- **PROBLEM DESCRIPTION**
Below are records; count the lines that contain "werden" and give only the total.

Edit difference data
········

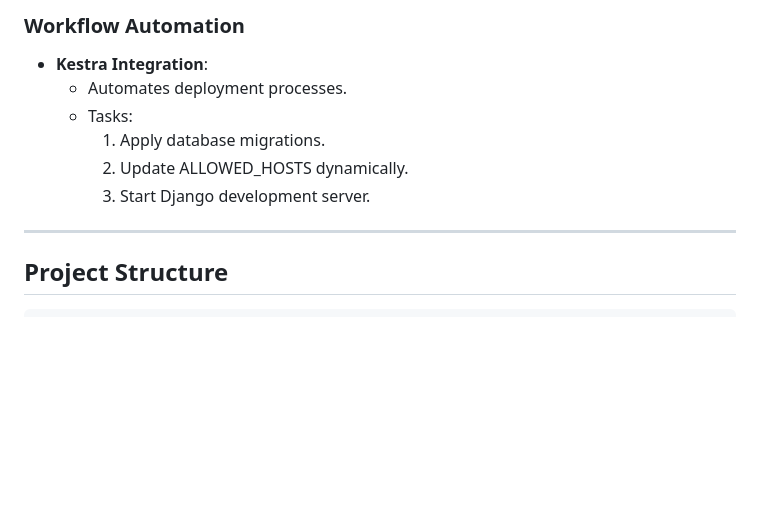
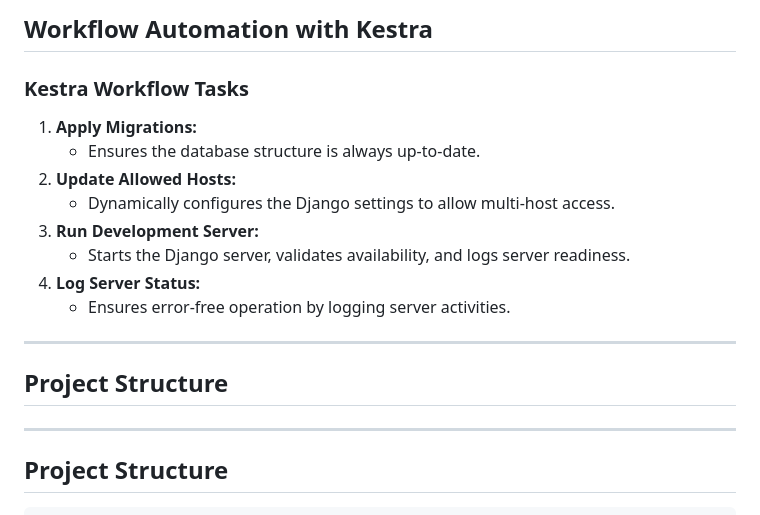
Before and after one commit to JJ1006/CareerPulse, a Markdown page: README.md, the part around one of its changes. Rendered like a GitHub page; blank space fills up the shorter version.

```diff
--- a/README.md
+++ b/README.md
@@ -52,11 +54,19 @@ Empowering professionals through data-driven layoff risk assessment.
 
-### **Workflow Automation**
-- **Kestra Integration**:
-  - Automates deployment processes.
-  - Tasks:
-    1. Apply database migrations.
-    2. Update ALLOWED_HOSTS dynamically.
-    3. Start Django development server.
+## **Workflow Automation with Kestra**
+
+### **Kestra Workflow Tasks**
+1. **Apply Migrations:**
+   - Ensures the database structure is always up-to-date.
+2. **Update Allowed Hosts:**
+   - Dynamically configures the Django settings to allow multi-host access.
+3. **Run Development Server:**
+   - Starts the Django server, validates availability, and logs server readiness.
+4. **Log Server Status:**
+   - Ensures error-free operation by logging server activities.
+
+---
+
+## **Project Structure**
 
 ---
 
```
Also changed, not shown: other parts of README.md (+67 -87 lines).
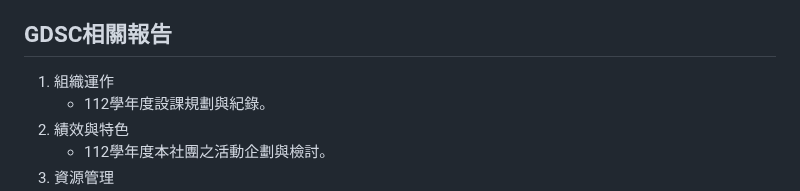
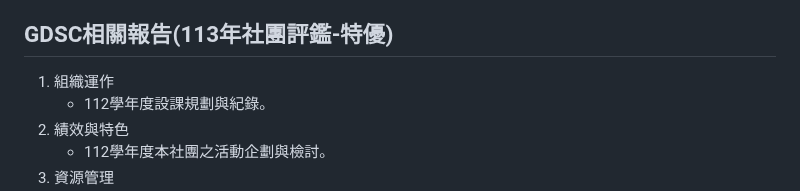
Before and after one commit to ISX901006/isaac_shih_portfolio, a Markdown page: README.md, the part around the change. Drawn GitHub-style.

```diff
--- a/README.md
+++ b/README.md
@@ -14,7 +14,7 @@
    - 使用Python進行關聯規則分析。
    - 使用Excel進行成對樣本T檢定。
    - 使用SPSS進行簡單線性迴歸分析與羅吉斯迴歸分析。
-## GDSC相關報告
+## GDSC相關報告(113年社團評鑑-特優)
 1. 組織運作
    - 112學年度設課規劃與紀錄。
 2. 績效與特色
```
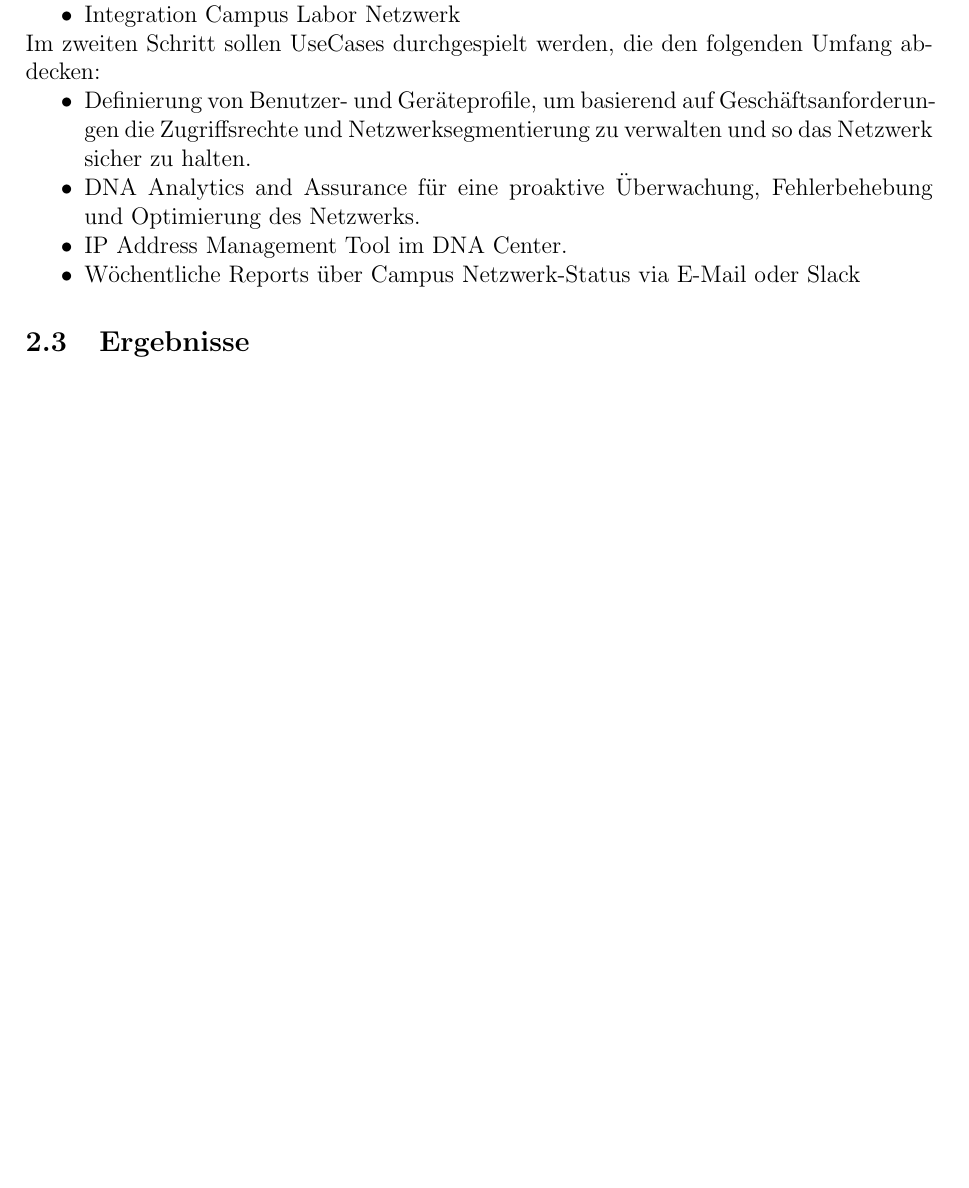
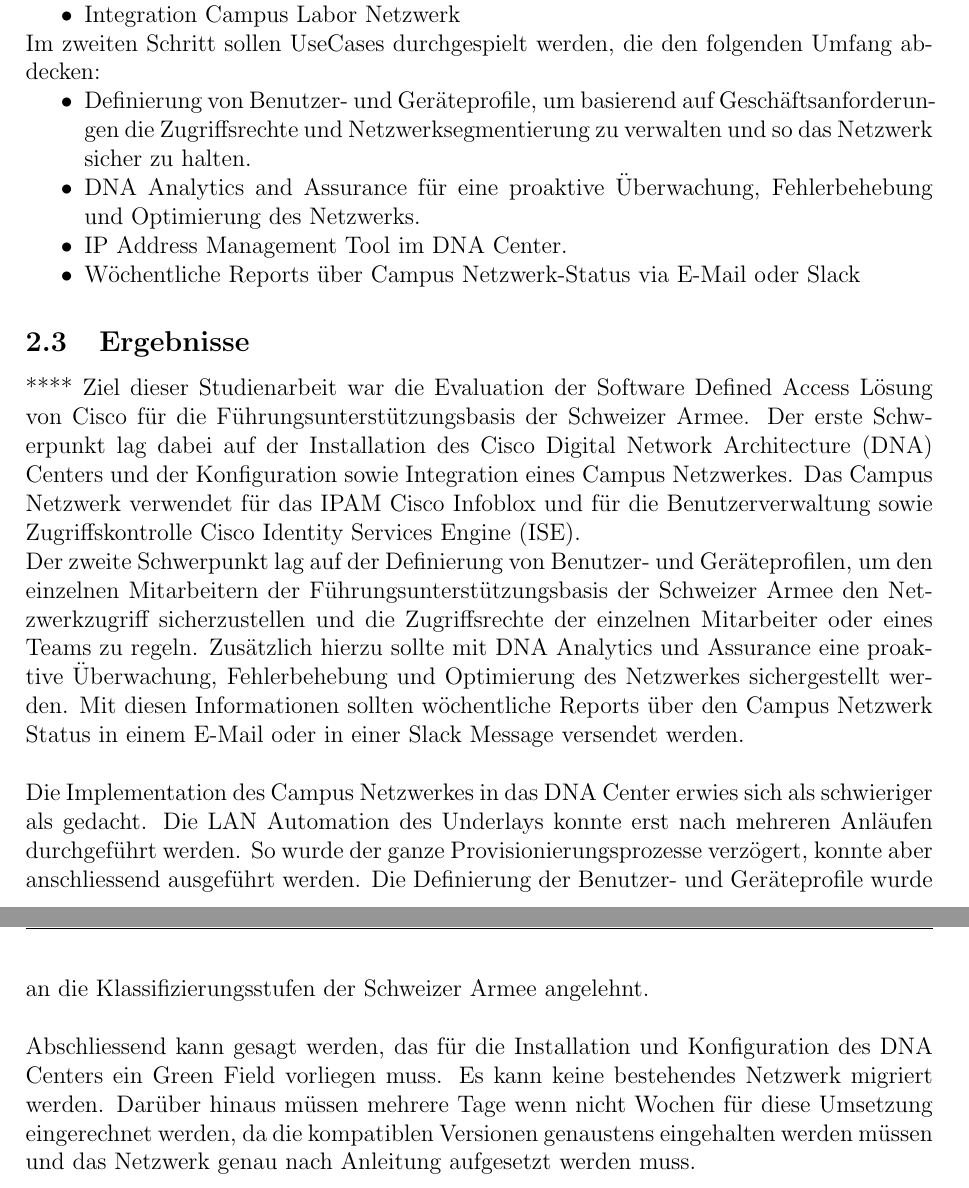
Before and after one commit to night28/HSR_SA, a LaTeX document (Documentation/main.tex, which reads Documentation/sections/abstract.tex): part of page 7 of 107 before the commit and two parts of pages 7 and 8 of 108 after it, the two joined at a grey line, cut so that both start at the same text, the shorter picture padded with empty space. Compiled offline with pdfLaTeX.

Commit message:
abstract angepasst

```diff
--- a/Documentation/sections/abstract.tex
+++ b/Documentation/sections/abstract.tex
@@ -22,3 +22,17 @@
 \end{itemize}
 
 \subsection{Ergebnisse}
+
+
+
+
+****
+Ziel dieser Studienarbeit war die Evaluation der Software Defined Access Lösung von Cisco für die Führungsunterstützungsbasis der Schweizer Armee. Der erste Schwerpunkt lag dabei auf der Installation des Cisco Digital Network Architecture (DNA) Centers und der Konfiguration sowie Integration eines Campus Netzwerkes. Das Campus Netzwerk verwendet für das IPAM Cisco Infoblox und für die Benutzerverwaltung sowie Zugriffskontrolle Cisco Identity Services Engine (ISE).
+
+Der zweite Schwerpunkt lag auf der Definierung von Benutzer- und Geräteprofilen, um den einzelnen Mitarbeitern der Führungsunterstützungsbasis der Schweizer Armee den Netzwerkzugriff sicherzustellen und die Zugriffsrechte der einzelnen Mitarbeiter oder eines Teams zu regeln. Zusätzlich hierzu sollte mit DNA Analytics und Assurance eine proaktive Überwachung, Fehlerbehebung und Optimierung des Netzwerkes sichergestellt werden. Mit diesen Informationen sollten wöchentliche Reports über den Campus Netzwerk Status in einem E-Mail oder in einer Slack Message versendet werden.
+\\
+
+Die Implementation des Campus Netzwerkes in das DNA Center erwies sich als schwieriger als gedacht. Die LAN Automation des Underlays konnte erst nach mehreren Anläufen durchgeführt werden. So wurde der ganze Provisionierungsprozesse verzögert, konnte aber anschliessend ausgeführt werden. Die Definierung der Benutzer- und Geräteprofile wurde an die Klassifizierungsstufen der Schweizer Armee angelehnt.
+\\
+
+Abschliessend kann gesagt werden, das für die Installation und Konfiguration des DNA Centers ein Green Field vorliegen muss. Es kann keine bestehendes Netzwerk migriert werden. Darüber hinaus müssen mehrere Tage wenn nicht Wochen für diese Umsetzung eingerechnet werden, da die kompatiblen Versionen genaustens eingehalten werden müssen und das Netzwerk genau nach Anleitung aufgesetzt werden muss.
```
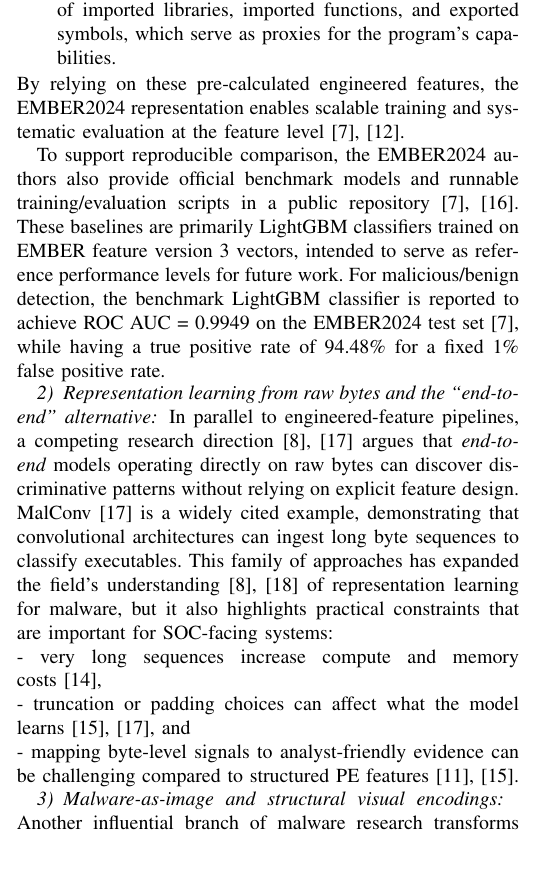
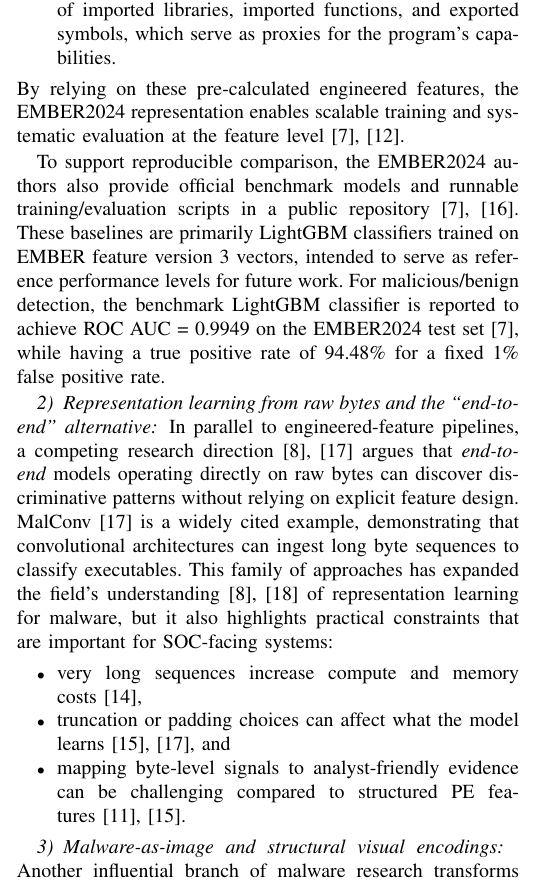
Before and after one commit to gaire56/mp4, a LaTeX paper (Gaire-AI_for_malware_detection.tex): part of one column of page 2 of 6, cut so that both start at the same text, the shorter picture padded with empty space. Compiled offline with pdfLaTeX; a missing font is replaced by an installed copy or a similar font; a LaTeX package or settings file that is missing is left out.

Commit message:
Use explicit itemize environment

```diff
--- a/Gaire-AI_for_malware_detection.tex
+++ b/Gaire-AI_for_malware_detection.tex
@@ -162,10 +169,15 @@ while having a true positive rate of 94.48\% for a fixed 1\% false positive rate
 
 In parallel to engineered-feature pipelines, a competing research direction~\cite{RBSBCN2017,KBSSSK2025} argues that \emph{end-to-end} models operating directly on raw bytes can discover discriminative patterns without relying on explicit feature design.
 MalConv~\cite{RBSBCN2017} is a widely cited example, demonstrating that convolutional architectures can ingest long byte sequences to classify executables.
-This family of approaches has expanded the field's understanding~\cite{RCEJH2025,KBSSSK2025} of representation learning for malware, but it also highlights practical constraints that are important for SOC-facing systems: \\
-- very long sequences increase compute and memory costs~\cite{EDS2020}, \\
-- truncation or padding choices can affect what the model learns~\cite{RBSBCN2017,AQPWPWCR2022}, and \\
-- mapping byte-level signals to analyst-friendly evidence can be challenging compared to structured PE features~\cite{NSDSP2025,AQPWPWCR2022}.
+This family of approaches has expanded the field's understanding~\cite{RCEJH2025,KBSSSK2025} of representation learning for malware, but it also highlights practical constraints that are important for SOC-facing systems:
+\begin{itemize}
+\item
+very long sequences increase compute and memory costs~\cite{EDS2020},
+\item
+truncation or padding choices can affect what the model learns~\cite{RBSBCN2017,AQPWPWCR2022}, and
+\item
+mapping byte-level signals to analyst-friendly evidence can be challenging compared to structured PE features~\cite{NSDSP2025,AQPWPWCR2022}.
+\end{itemize}
 
 
 \subsubsection{Malware-as-image and structural visual encodings}
```
Also changed, not shown: Gaire-AI_for_malware_detection.tex (13 more changed lines).
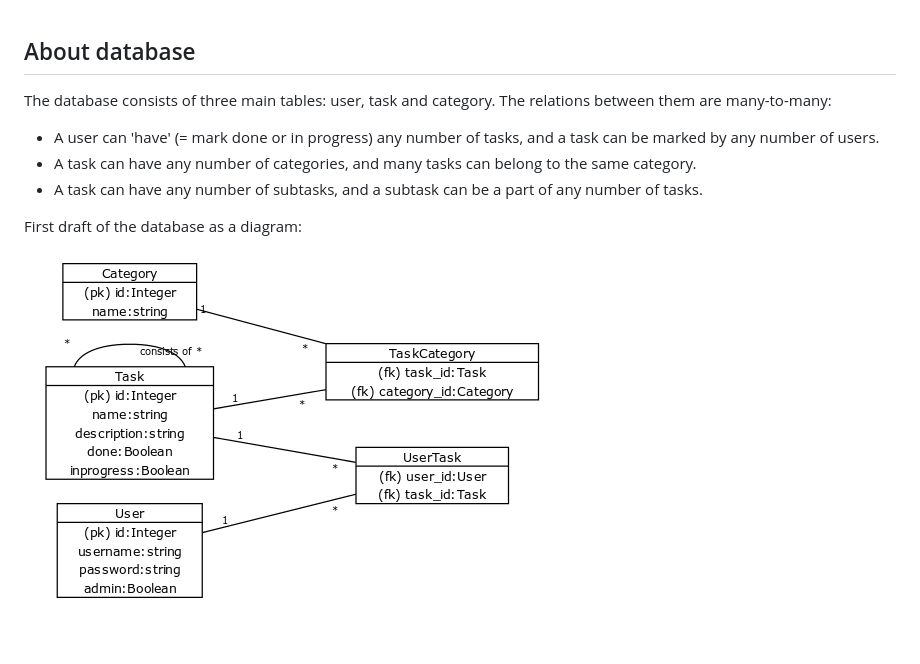
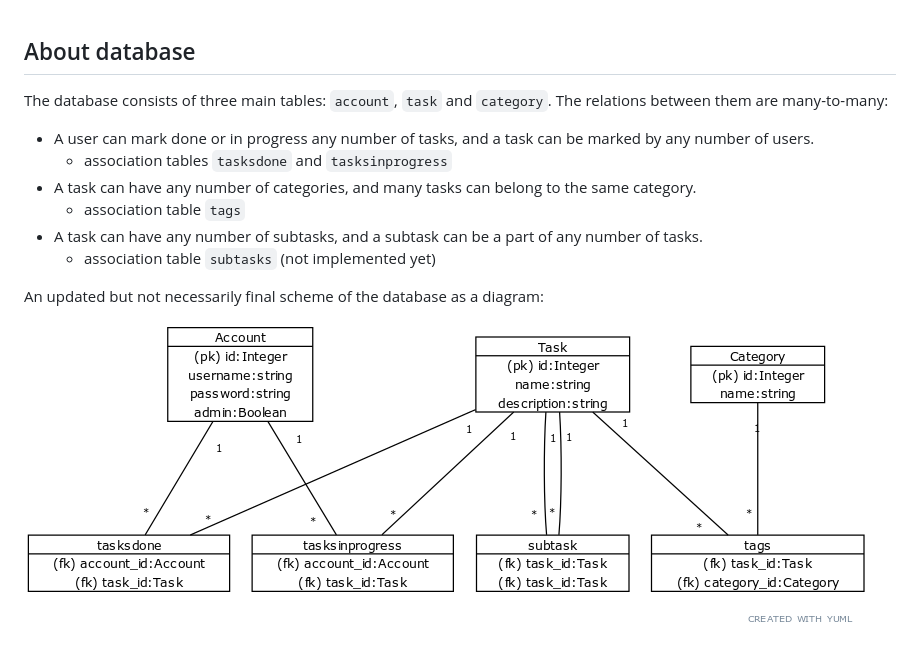
Before and after one commit to perander/training-planner, a Markdown page: documentation/aboutdatabase.md, the part around the change. Drawn GitHub-style; pictures changed too: documentation/img/database.png (added).

Commit message:
:pencil: update database documentation

```diff
--- a/documentation/aboutdatabase.md
+++ b/documentation/aboutdatabase.md
@@ -1,10 +1,13 @@
 ## About database
 
-The database consists of three main tables: user, task and category. The relations between them are many-to-many:
-- A user can 'have' (= mark done or in progress) any number of tasks, and a task can be marked by any number of users.
+The database consists of three main tables: `account`, `task` and `category`. The relations between them are many-to-many:
+- A user can mark done or in progress any number of tasks, and a task can be marked by any number of users.
+    - association tables `tasksdone` and `tasksinprogress`
 - A task can have any number of categories, and many tasks can belong to the same category.
+    - association table `tags`
 - A task can have any number of subtasks, and a subtask can be a part of any number of tasks.
+    - association table `subtasks` (not implemented yet)
 
-First draft of the database as a diagram:
+An updated but not necessarily final scheme of the database as a diagram:
 
-![diagram](./img/dbdiagram.png)
+![diagram](./img/database.png)
```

········

- **ANSWER TO THE EXERCISE**
3